Raggi, who grew up in the San Giovanni neighborhood of Rome, practiced law before becoming involved in politics. She took part in neighborhood boards and joined the Five Star Movement in 2011. She was elected to Rome’s City Council in 2013, and when Rome’s then-mayor, Ignazio Marino, stepped down in 2015 amid a financial scandal, Raggi won the closed primary. This paved the way for her landslide victory this past June with a ratio of 67:33 against her opponent Roberto Giachetti of the Democratic Party — the party of the current Italian prime minister, Matteo Renzi.

The election of a candidate who emerged from an anti-establishment movement exemplified Italians’ broad dissatisfaction with mainstream politics. Comedian Beppe Grillo’s populist Five Star Movement prioritizes transparency, sustainability, and direct democracy, primarily through digital means.

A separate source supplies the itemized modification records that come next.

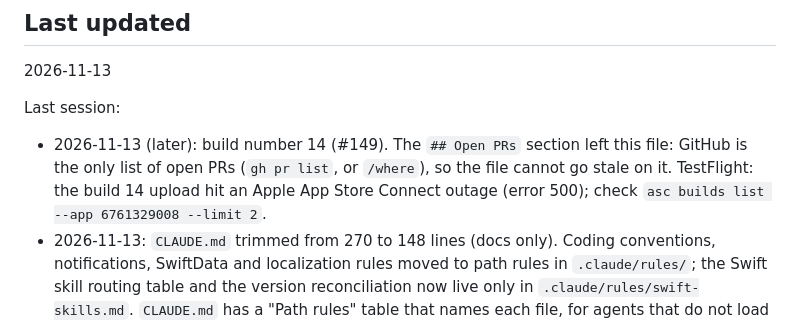
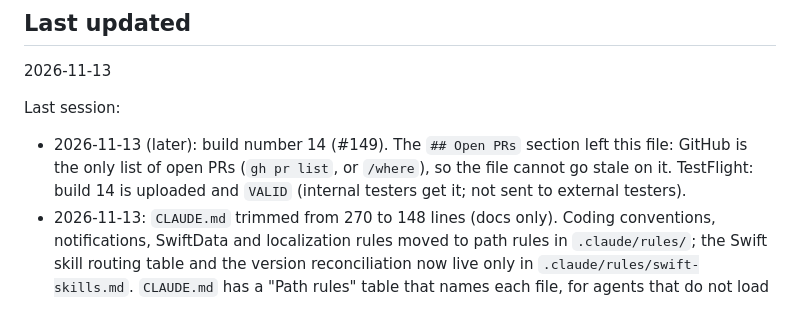
Before and after one commit to bckizildemir/Purrtine, a Markdown page: STATUS.md, the part around the change. Rendered like a GitHub page.

Commit message:
docs: STATUS.md, the new TestFlight builds are uploaded
Claude-Session: https://claude.ai/code/session_01LetMoQcfT11iPmCMitx3oZ

```diff
--- a/STATUS.md
+++ b/STATUS.md
@@ -20,8 +20,8 @@ Stage 2 polish (animation and look), plan `docs/stage2-polish-decisions.md` (the
 
 Last session:
 - 2026-11-13 (later): build number 14 (#149). The `## Open PRs` section left this file: GitHub is the only
-  list of open PRs (`gh pr list`, or `/where`), so the file cannot go stale on it. TestFlight: the build 14
-  upload hit an Apple App Store Connect outage (error 500); check `asc builds list --app 6761329008 --limit 2`.
+  list of open PRs (`gh pr list`, or `/where`), so the file cannot go stale on it. TestFlight: build 14 is uploaded
+  and `VALID` (internal testers get it; not sent to external testers).
 - 2026-11-13: `CLAUDE.md` trimmed from 270 to 148 lines (docs only). Coding conventions, notifications,
   SwiftData and localization rules moved to path rules in `.claude/rules/`; the Swift skill routing table and the
   version reconciliation now live only in `.claude/rules/swift-skills.md`. `CLAUDE.md` has a "Path rules" table
```
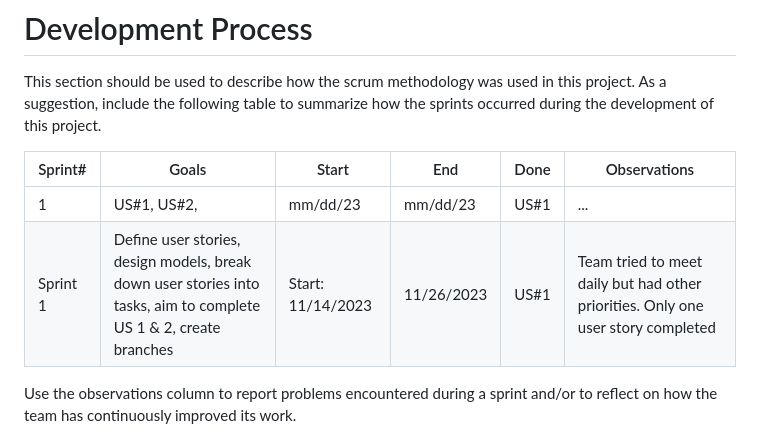
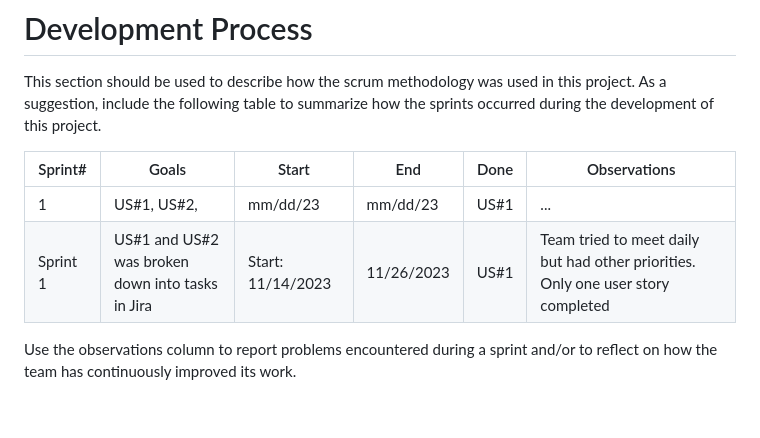
Before and after one commit to IrisRuz/finalSyntaxErrorz, a Markdown page: README.md, the part around the change. Rendered like a GitHub page; blank space fills up the shorter version.

```diff
--- a/README.md
+++ b/README.md
@@ -48,7 +48,7 @@ This section should be used to describe how the scrum methodology was used in th
 |Sprint#|Goals|Start|End|Done|Observations|
 |---|---|---|---|---|---|
 |1|US#1, US#2,|mm/dd/23|mm/dd/23|US#1|...|
-|Sprint 1|Define user stories, design models, break down user stories into tasks, aim to complete US 1 & 2, create branches|Start: 11/14/2023|11/26/2023|US#1|Team tried to meet daily but had other priorities.  Only one user story completed|
+|Sprint 1|US#1 and US#2 was broken down into tasks in Jira|Start: 11/14/2023|11/26/2023|US#1|Team tried to meet daily but had other priorities.  Only one user story completed|
 
 Use the observations column to report problems encountered during a sprint and/or to reflect on how the team has continuously improved its work.
 
```
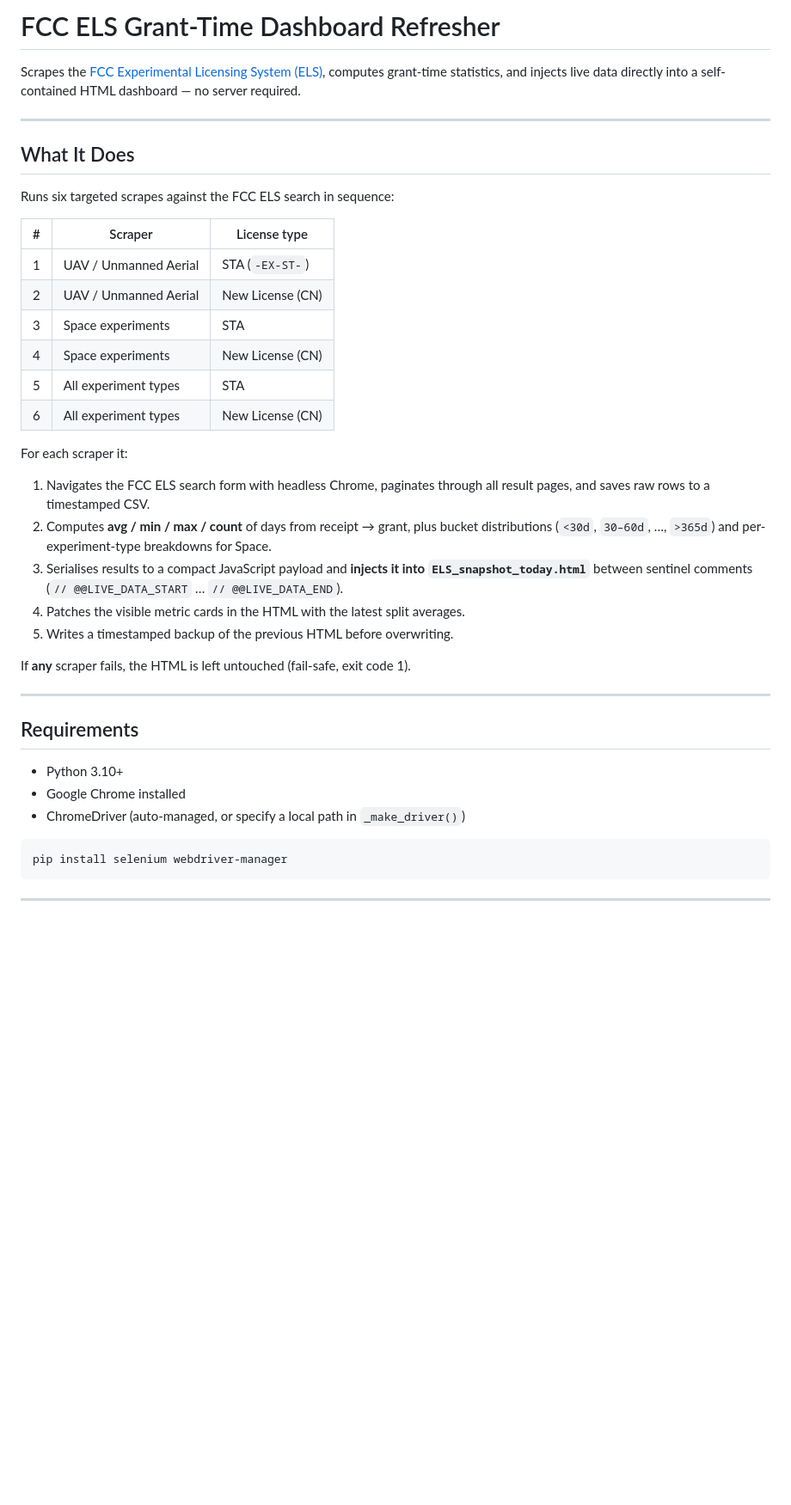
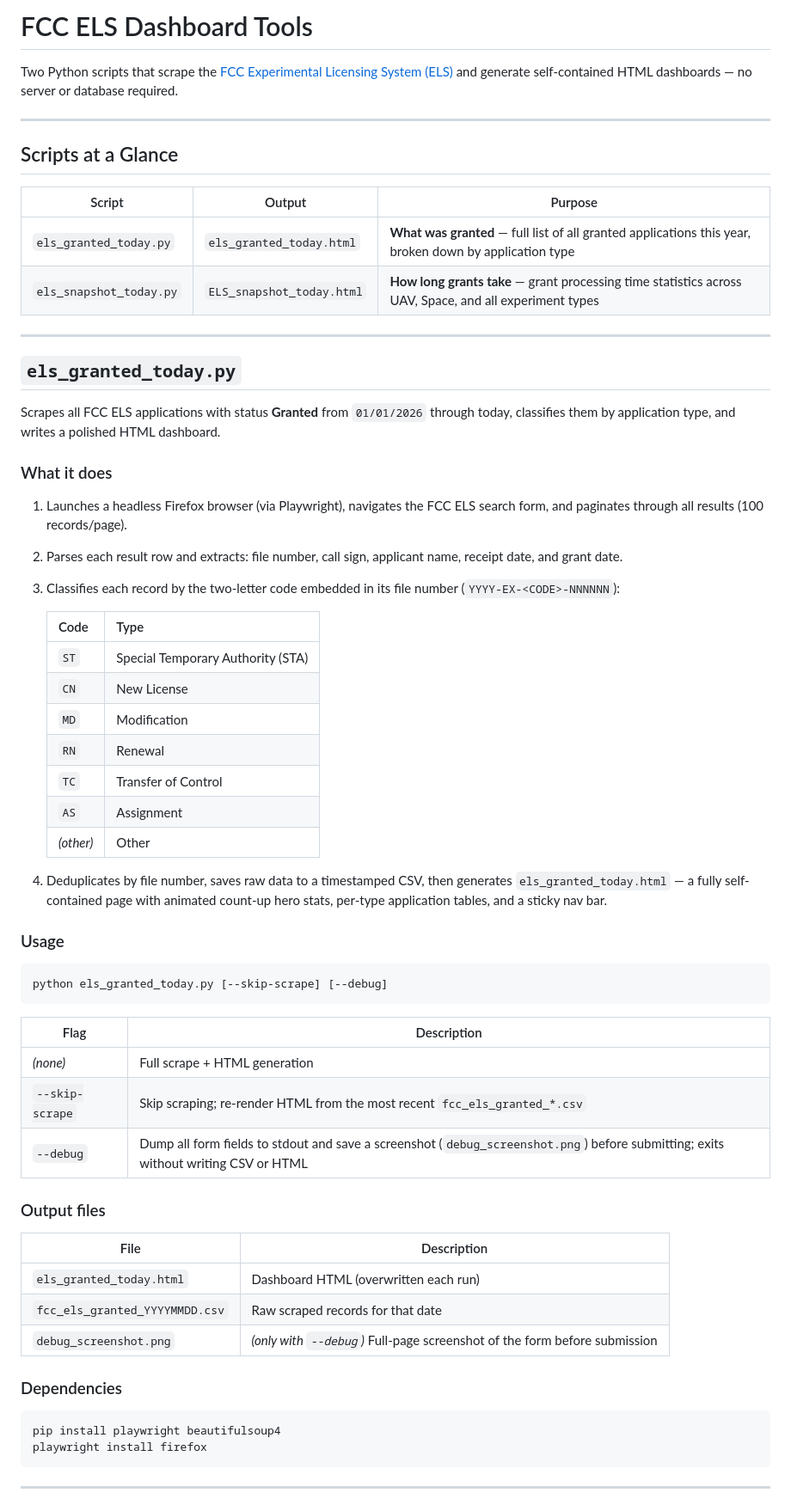
Before and after one commit to asjou/ELS, a Markdown page: README.md, the part around one of its changes. Shown at 86% size. GitHub-like rendering; blank space fills up the shorter version.

````diff
--- a/README.md
+++ b/README.md
@@ -1,42 +1,65 @@
-# FCC ELS Grant-Time Dashboard Refresher
+# FCC ELS Dashboard Tools
 
-Scrapes the [FCC Experimental Licensing System (ELS)](https://apps.fcc.gov/oetcf/els/reports/GenericSearch.cfm), computes grant-time statistics, and injects live data directly into a self-contained HTML dashboard — no server required.
+Two Python scripts that scrape the [FCC Experimental Licensing System (ELS)](https://apps.fcc.gov/oetcf/els/reports/GenericSearch.cfm) and generate self-contained HTML dashboards — no server or database required.
 
 ---
 
-## What It Does
+## Scripts at a Glance
 
-Runs six targeted scrapes against the FCC ELS search in sequence:
-
-| # | Scraper | License type |
-|---|---------|-------------|
-| 1 | UAV / Unmanned Aerial | STA (`-EX-ST-`) |
-| 2 | UAV / Unmanned Aerial | New License (CN) |
-| 3 | Space experiments | STA |
-| 4 | Space experiments | New License (CN) |
-| 5 | All experiment types | STA |
-| 6 | All experiment types | New License (CN) |
-
-For each scraper it:
-
-1. Navigates the FCC ELS search form with headless Chrome, paginates through all result pages, and saves raw rows to a timestamped CSV.
-2. Computes **avg / min / max / count** of days from receipt → grant, plus bucket distributions (`<30d`, `30–60d`, …, `>365d`) and per-experiment-type breakdowns for Space.
-3. Serialises results to a compact JavaScript payload and **injects it into `ELS_snapshot_today.html`** between sentinel comments (`// @@LIVE_DATA_START` … `// @@LIVE_DATA_END`).
-4. Patches the visible metric cards in the HTML with the latest split averages.
-5. Writes a timestamped backup of the previous HTML before overwriting.
-
-If **any** scraper fails, the HTML is left untouched (fail-safe, exit code 1).
+| Script | Output | Purpose |
+|--------|--------|---------|
+| `els_granted_today.py` | `els_granted_today.html` | **What was granted** — full list of all granted applications this year, broken down by application type |
+| `els_snapshot_today.py` | `ELS_snapshot_today.html` | **How long grants take** — grant processing time statistics across UAV, Space, and all experiment types |
 
 ---
 
-## Requirements
+## `els_granted_today.py`
 
-- Python 3.10+
-- Google Chrome installed
-- ChromeDriver (auto-managed, or specify a local path in `_make_driver()`)
+Scrapes all FCC ELS applications with status **Granted** from `01/01/2026` through today, classifies them by application type, and writes a polished HTML dashboard.
+
+### What it does
+
+1. Launches a headless Firefox browser (via Playwright), navigates the FCC ELS search form, and paginates through all results (100 records/page).
+2. Parses each result row and extracts: file number, call sign, applicant name, receipt date, and grant date.
+3. Classifies each record by the two-letter code embedded in its file number (`YYYY-EX-<CODE>-NNNNNN`):
+
+   | Code | Type |
+   |------|------|
+   | `ST` | Special Temporary Authority (STA) |
+   | `CN` | New License |
+   | `MD` | Modification |
+   | `RN` | Renewal |
+   | `TC` | Transfer of Control |
+   | `AS` | Assignment |
+   | _(other)_ | Other |
+
+4. Deduplicates by file number, saves raw data to a timestamped CSV, then generates `els_granted_today.html` — a fully self-contained page with animated count-up hero stats, per-type application tables, and a sticky nav bar.
+
+### Usage
 
 ```bash
-pip install selenium webdriver-manager
+python els_granted_today.py [--skip-scrape] [--debug]
+```
+
+| Flag | Description |
+|------|-------------|
+| _(none)_ | Full scrape + HTML generation |
+| `--skip-scrape` | Skip scraping; re-render HTML from the most recent `fcc_els_granted_*.csv` |
+| `--debug` | Dump all form fields to stdout and save a screenshot (`debug_screenshot.png`) before submitting; exits without writing CSV or HTML |
+
+### Output files
+
+| File | Description |
+|------|-------------|
+| `els_granted_today.html` | Dashboard HTML (overwritten each run) |
+| `fcc_els_granted_YYYYMMDD.csv` | Raw scraped records for that date |
+| `debug_screenshot.png` | _(only with `--debug`)_ Full-page screenshot of the form before submission |
+
+### Dependencies
+
+```bash
+pip install playwright beautifulsoup4
+playwright install firefox
 ```
 
 ---
````
Also changed, not shown: other parts of README.md (+61 -54 lines).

Raggi, in fact, campaigned to usher in a new era of politics, vowing to move Rome beyond old impasses by restoring legality and cleaning up the city’s corruption-plagued institutions. She has ambitious plans to restructure many of the city’s subpar public services, from its woeful transportation system to its problematic waste services.

It is too early to tell if Raggi will be successful in a city that is notoriously resistant to change, but her enthusiasm appears to be resonating among Romans. Proclaiming herself a “mayor of the people, even those who did note vote [for me],” she took viewers on a video tour of the Campidoglio (the headquarters of the Italian government) during her first week as mayor to illustrate that the government should be open to all its citizens. At the end of July, she expanded on this promise by giving Italians a personal tour of it as well. One can only hope that her fresh outlook will bring much-needed change to the Eternal City.